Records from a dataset
__________
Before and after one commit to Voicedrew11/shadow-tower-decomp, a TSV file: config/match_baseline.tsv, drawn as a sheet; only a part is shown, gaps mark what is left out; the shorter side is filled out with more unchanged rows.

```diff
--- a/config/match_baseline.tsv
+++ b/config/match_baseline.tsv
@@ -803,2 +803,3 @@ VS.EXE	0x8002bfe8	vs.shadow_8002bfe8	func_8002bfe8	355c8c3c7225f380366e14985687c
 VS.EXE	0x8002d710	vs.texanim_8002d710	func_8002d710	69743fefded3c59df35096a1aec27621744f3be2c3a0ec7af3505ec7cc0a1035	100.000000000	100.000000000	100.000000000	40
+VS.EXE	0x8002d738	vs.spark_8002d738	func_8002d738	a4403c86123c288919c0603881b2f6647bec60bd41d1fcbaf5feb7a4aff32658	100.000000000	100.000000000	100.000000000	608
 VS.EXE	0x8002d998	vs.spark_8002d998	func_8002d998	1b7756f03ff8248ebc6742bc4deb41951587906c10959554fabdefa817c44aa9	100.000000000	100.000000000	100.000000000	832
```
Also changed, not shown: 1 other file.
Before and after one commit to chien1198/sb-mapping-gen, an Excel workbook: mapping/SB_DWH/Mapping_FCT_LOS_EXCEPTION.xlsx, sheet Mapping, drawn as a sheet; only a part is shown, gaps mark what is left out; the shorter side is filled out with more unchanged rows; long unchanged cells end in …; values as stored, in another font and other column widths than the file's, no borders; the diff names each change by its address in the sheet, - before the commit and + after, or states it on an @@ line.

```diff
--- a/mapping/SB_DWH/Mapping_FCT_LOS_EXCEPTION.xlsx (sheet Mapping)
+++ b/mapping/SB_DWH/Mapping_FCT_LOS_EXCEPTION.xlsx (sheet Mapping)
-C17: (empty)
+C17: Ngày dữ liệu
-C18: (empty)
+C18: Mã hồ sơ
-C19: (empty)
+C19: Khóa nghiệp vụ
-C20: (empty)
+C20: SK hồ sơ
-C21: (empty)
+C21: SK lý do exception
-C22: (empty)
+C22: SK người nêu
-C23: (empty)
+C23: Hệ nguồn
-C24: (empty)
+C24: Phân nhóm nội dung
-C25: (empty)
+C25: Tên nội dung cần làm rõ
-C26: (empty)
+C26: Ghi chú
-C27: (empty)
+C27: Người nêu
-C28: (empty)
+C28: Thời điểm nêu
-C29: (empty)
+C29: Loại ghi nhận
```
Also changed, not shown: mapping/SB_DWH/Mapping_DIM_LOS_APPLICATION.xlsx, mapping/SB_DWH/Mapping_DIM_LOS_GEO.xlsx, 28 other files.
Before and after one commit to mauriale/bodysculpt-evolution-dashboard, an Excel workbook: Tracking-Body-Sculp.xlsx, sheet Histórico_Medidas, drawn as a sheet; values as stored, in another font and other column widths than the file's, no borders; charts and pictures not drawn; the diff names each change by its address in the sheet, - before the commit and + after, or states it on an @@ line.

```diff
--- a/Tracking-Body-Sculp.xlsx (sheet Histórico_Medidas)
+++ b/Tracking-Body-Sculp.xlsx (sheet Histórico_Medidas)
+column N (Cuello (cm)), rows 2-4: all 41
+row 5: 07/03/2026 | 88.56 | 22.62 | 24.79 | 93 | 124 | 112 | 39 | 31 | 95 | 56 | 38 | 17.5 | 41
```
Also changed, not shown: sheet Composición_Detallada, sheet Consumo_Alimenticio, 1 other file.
__________
PROBLEM STATEMENT:
Look through the data above. Copy every line with the string "dung" in it.

COMPLETED EXERCISE:
+C24: Phân nhóm nội dung
+C25: Tên nội dung cần làm rõ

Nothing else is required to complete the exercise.